What lines of the data hold the string "fontStyle"? Pull each one out.
★ ★ ★
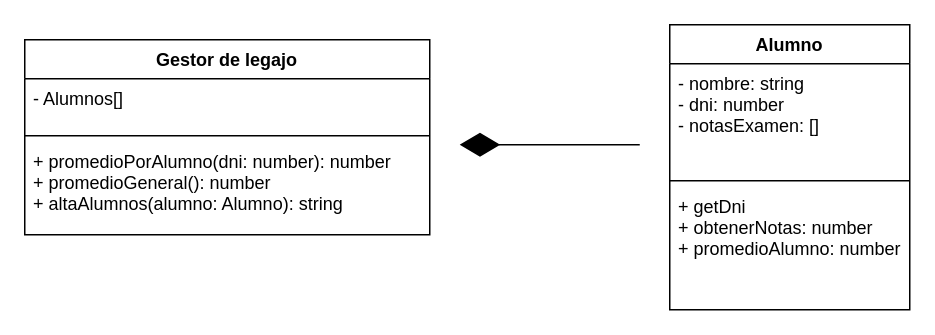
Earlier version of the draw.io diagram gestor-de-legajos/colegio.drawio (AyelenPorqueres/ejercicios-para-entregar-2docuatri). Source tidied: cells renumbered, new cells numbered last; positions are measured from the earlier drawing's top-left corner, leaving out a move shared by most shapes. Both pictures are drawn from the tidied source at 150%, with x=0, y=0 at pixel (24, 24).
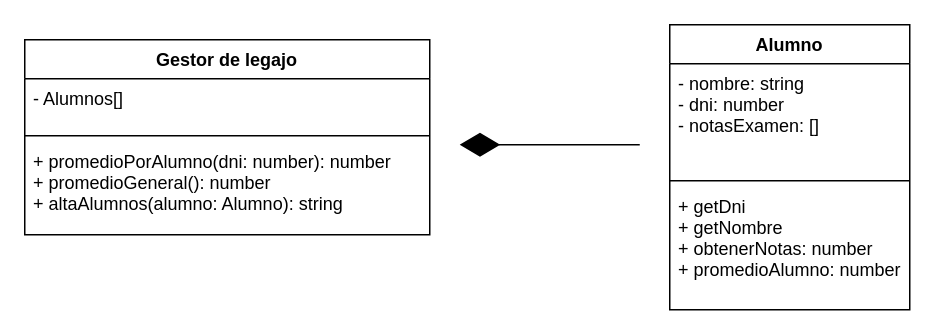
Above is the later version.

Change to the diagram source:
```diff
@@
 <mxGraphModel>
   <root>
     <mxCell id="0" />
     <mxCell id="1" parent="0" />
     <mxCell id="2" value="Gestor de legajo" style="swimlane;fontStyle=1;align=center;verticalAlign=top;horizontal=1;startSize=26;" parent="1" vertex="1">
       <mxGeometry y="10" width="270" height="130" as="geometry" />
     </mxCell>
     <mxCell id="3" value="- Alumnos[]&#10;" style="text;strokeColor=none;fillColor=none;align=left;verticalAlign=top;spacingLeft=4;spacingRight=4;overflow=hidden;" parent="2" vertex="1">
       <mxGeometry y="26" width="270" height="34" as="geometry" />
     </mxCell>
     <mxCell id="4" style="line;strokeWidth=1;fillColor=none;align=left;verticalAlign=middle;spacingTop=-1;spacingLeft=3;spacingRight=3;labelPosition=right;strokeColor=inherit;" parent="2" vertex="1">
       <mxGeometry y="60" width="270" height="8" as="geometry" />
     </mxCell>
     <mxCell id="5" value="+ promedioPorAlumno(dni: number): number&#10;+ promedioGeneral(): number&#10;+ altaAlumnos(alumno: Alumno): string&#10;&#10;" style="text;strokeColor=none;fillColor=none;align=left;verticalAlign=top;spacingLeft=4;spacingRight=4;overflow=hidden;" parent="2" vertex="1">
       <mxGeometry y="68" width="270" height="62" as="geometry" />
     </mxCell>
     <mxCell id="6" value="Alumno" style="swimlane;fontStyle=1;align=center;verticalAlign=top;horizontal=1;startSize=26;" parent="1" vertex="1">
       <mxGeometry x="430" width="160" height="190" as="geometry" />
     </mxCell>
     <mxCell id="7" value="- nombre: string&#10;- dni: number &#10;- notasExamen: [] " style="text;strokeColor=none;fillColor=none;align=left;verticalAlign=top;spacingLeft=4;spacingRight=4;overflow=hidden;" parent="6" vertex="1">
       <mxGeometry y="26" width="160" height="74" as="geometry" />
     </mxCell>
     <mxCell id="8" style="line;strokeWidth=1;fillColor=none;align=left;verticalAlign=middle;spacingTop=-1;spacingLeft=3;spacingRight=3;labelPosition=right;strokeColor=inherit;" parent="6" vertex="1">
       <mxGeometry y="100" width="160" height="8" as="geometry" />
     </mxCell>
-    <mxCell id="9" value="+ getDni&#10;+ obtenerNotas: number&#10;+ promedioAlumno: number" style="text;strokeColor=none;fillColor=none;align=left;verticalAlign=top;spacingLeft=4;spacingRight=4;overflow=hidden;" parent="6" vertex="1">
+    <mxCell id="9" value="+ getDni&#10;+ getNombre&#10;+ obtenerNotas: number&#10;+ promedioAlumno: number" style="text;strokeColor=none;fillColor=none;align=left;verticalAlign=top;spacingLeft=4;spacingRight=4;overflow=hidden;" parent="6" vertex="1">
       <mxGeometry y="108" width="160" height="82" as="geometry" />
     </mxCell>
     <mxCell id="10" style="endArrow=diamondThin;endFill=1;endSize=24;html=1;" parent="1" edge="1">
       <mxGeometry relative="1" as="geometry">
         <mxPoint x="410" y="80" as="sourcePoint" />
         <mxPoint x="290" y="80" as="targetPoint" />
       </mxGeometry>
     </mxCell>
   </root>
 </mxGraphModel>
```
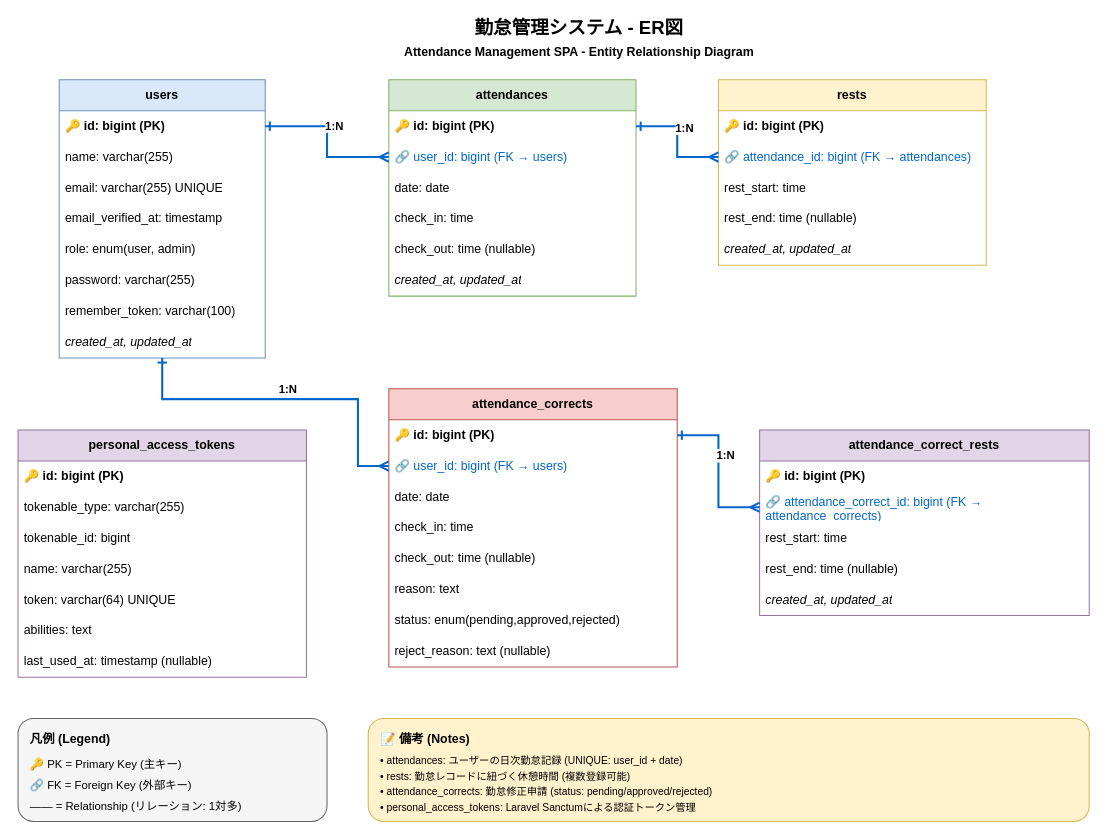
Before: docs/er-diagram.drawio in Kenichi-Tnk/attendance-spa-nuxt2, a draw.io diagram. Source tidied: cells renumbered, new cells numbered last; positions are measured from the earlier drawing's top-left corner, leaving out a move shared by most shapes. Both pictures are drawn from the tidied source at 103%, with x=0, y=0 at pixel (18, 18).
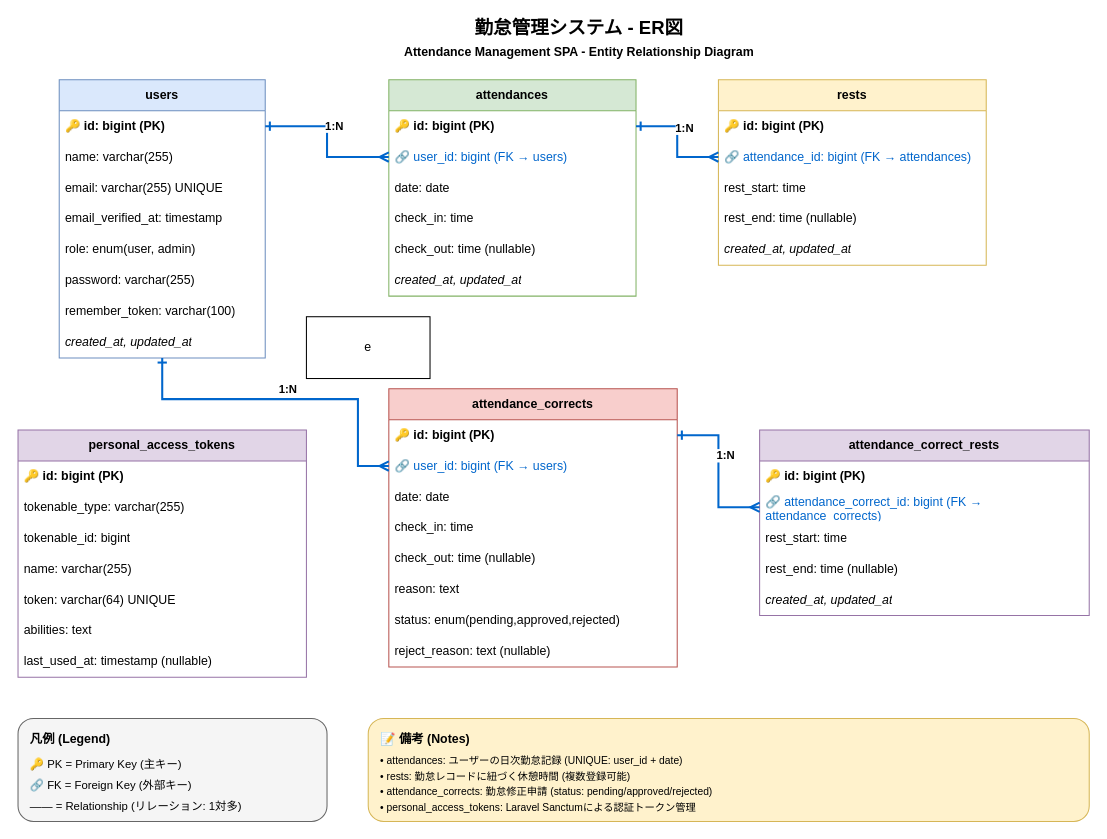
Above is the later version.

Commit message (it also covers changes not shown here):
READMEにER図を追加

Change to the diagram source:
```diff
@@
-<mxGraphModel>
+<mxGraphModel background="#FFFFFF">
@@
+    <mxCell id="67" value="e" style="whiteSpace=wrap;html=1;" parent="1" vertex="1">
+      <mxGeometry x="280" y="290" width="120" height="60" as="geometry" />
+    </mxCell>
```
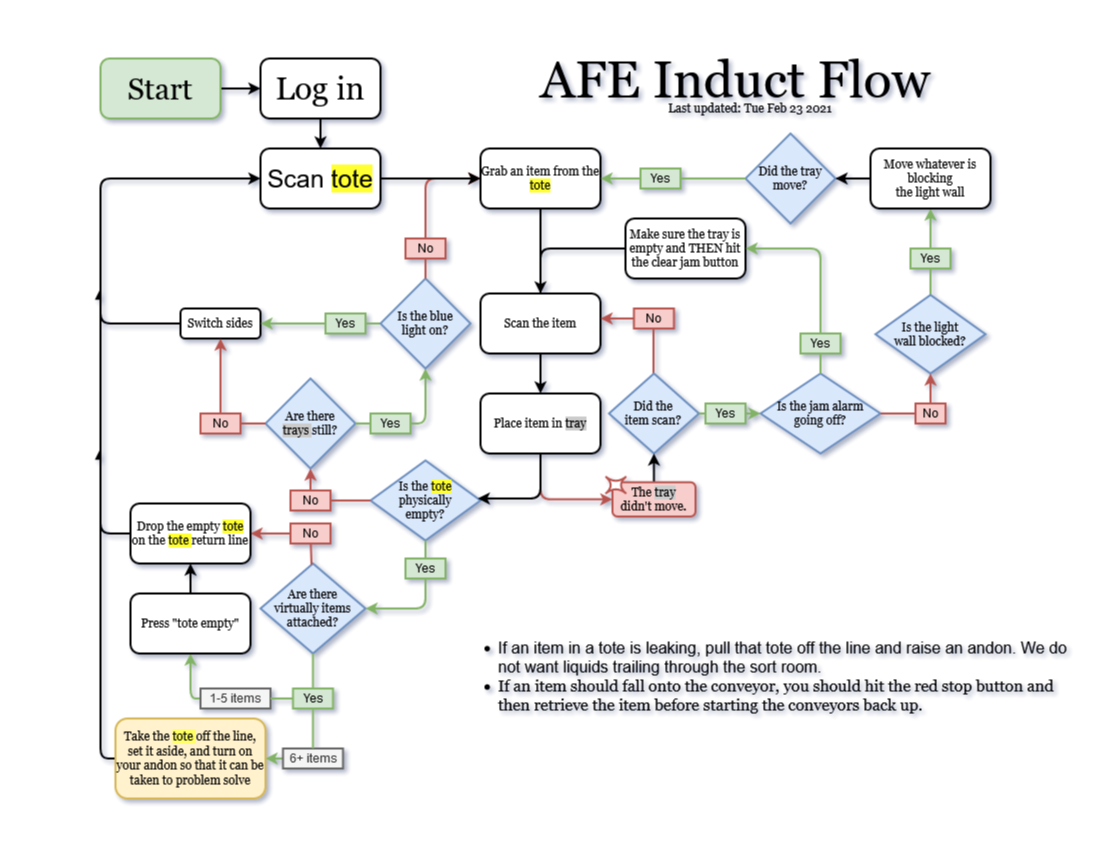
Pshock13/shocklp keeps this draw.io diagram as media/AFE_Flows-Induct.png. Above is the earlier version. Source tidied: cells renumbered, new cells last; positions are measured from the earlier drawing's top-left corner, leaving out a move shared by most shapes.
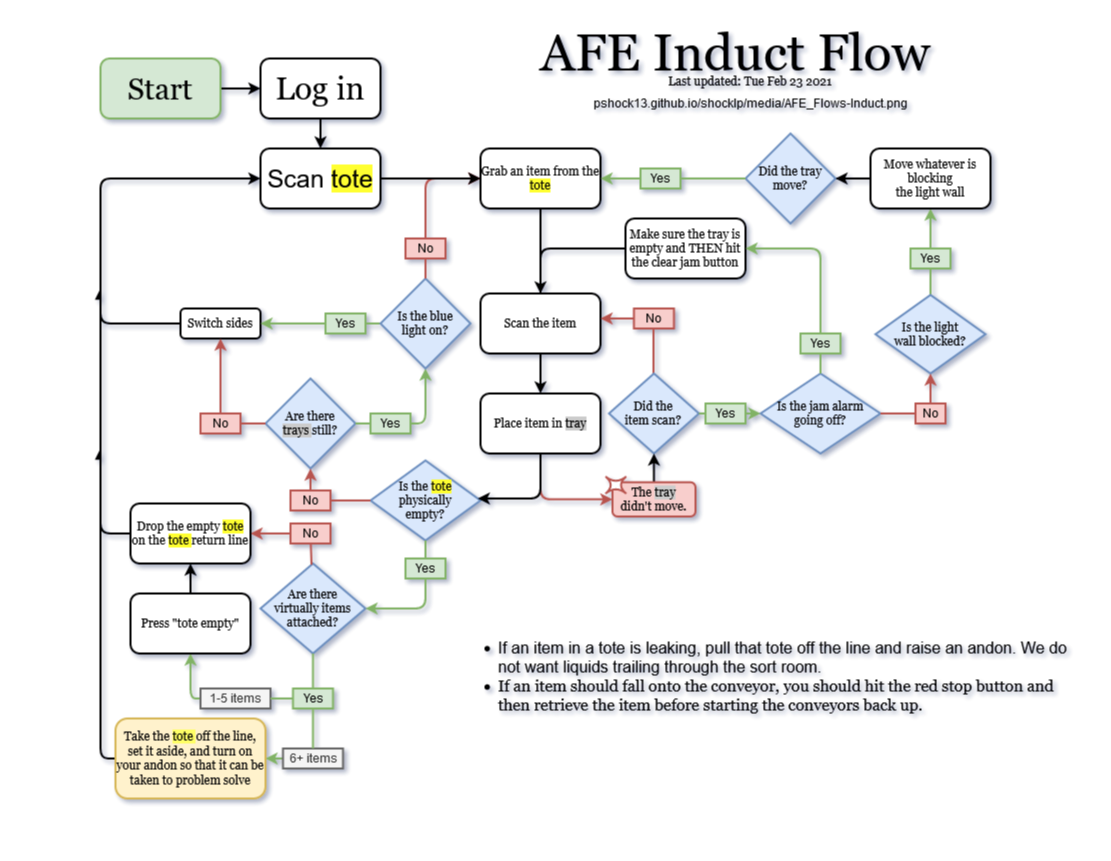
Above is the later version.

Commit message:
update media w/ links

Change to the diagram source:
```diff
@@ -307,7 +307,7 @@
     </mxCell>
     <object id="59" label="&lt;font face=&quot;Georgia&quot;&gt;Last updated: %date{ddd mmm dd yyyy}%&lt;/font&gt;" placeholders="1">
       <mxCell style="text;html=1;strokeColor=none;fillColor=none;align=center;verticalAlign=middle;whiteSpace=wrap;overflow=hidden;rounded=0;strokeWidth=2;" parent="1" vertex="1">
-        <mxGeometry x="560" y="40" width="200" height="20" as="geometry" />
+        <mxGeometry x="560" y="13" width="200" height="20" as="geometry" />
       </mxCell>
     </object>
     <mxCell id="60" value="&lt;div&gt;&lt;font face=&quot;Georgia&quot;&gt;Are there&lt;/font&gt;&lt;/div&gt;&lt;div&gt;&lt;font face=&quot;Georgia&quot;&gt;virtually items attached?&lt;/font&gt;&lt;/div&gt;" style="rhombus;whiteSpace=wrap;html=1;rounded=0;fillColor=#dae8fc;strokeColor=#6c8ebf;align=center;strokeWidth=2;" parent="1" vertex="1">
@@ -425,10 +425,13 @@
       </mxGeometry>
     </mxCell>
     <mxCell id="89" value="&lt;font style=&quot;font-size: 52px&quot; face=&quot;Georgia&quot;&gt;AFE Induct Flow&lt;/font&gt;" style="text;html=1;strokeColor=none;fillColor=none;align=center;verticalAlign=middle;whiteSpace=wrap;rounded=0;strokeWidth=2;" parent="1" vertex="1">
-      <mxGeometry x="380" y="10" width="530" height="20" as="geometry" />
+      <mxGeometry x="380" y="-17" width="530" height="20" as="geometry" />
     </mxCell>
     <mxCell id="90" value="&lt;div style=&quot;font-size: 16px&quot; align=&quot;left&quot;&gt;&lt;ul&gt;&lt;li&gt;&lt;font style=&quot;font-size: 16px&quot;&gt;If an item in a tote is leaking, pull that tote off the line and raise an andon. We do not want liquids trailing through the sort room.&lt;/font&gt;&lt;/li&gt;&lt;li&gt;&lt;font style=&quot;font-size: 16px&quot; face=&quot;Georgia&quot;&gt;If an item should fall onto the conveyor, you should hit the red stop button and then retrieve the item before starting the conveyors back up.&lt;/font&gt;&lt;/li&gt;&lt;/ul&gt;&lt;/div&gt;" style="text;html=1;strokeColor=none;fillColor=none;align=left;verticalAlign=middle;whiteSpace=wrap;rounded=0;strokeWidth=2;" parent="1" vertex="1">
       <mxGeometry x="366" y="471" width="621" height="293" as="geometry" />
     </mxCell>
+    <mxCell id="91" value="&lt;div align=&quot;center&quot;&gt;pshock13.github.io/shocklp/media/AFE_Flows-Induct.png&lt;/div&gt;" style="text;html=1;align=center;verticalAlign=middle;" parent="1" vertex="1">
+      <mxGeometry x="498" y="36" width="324" height="18" as="geometry" />
+    </mxCell>
   </root>
 </mxGraphModel>
```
★ ★ ★
**Response box**.
     <mxCell id="2" value="Gestor de legajo" style="swimlane;fontStyle=1;align=center;verticalAlign=top;horizontal=1;startSize=26;" parent="1" vertex="1">
     <mxCell id="6" value="Alumno" style="swimlane;fontStyle=1;align=center;verticalAlign=top;horizontal=1;startSize=26;" parent="1" vertex="1">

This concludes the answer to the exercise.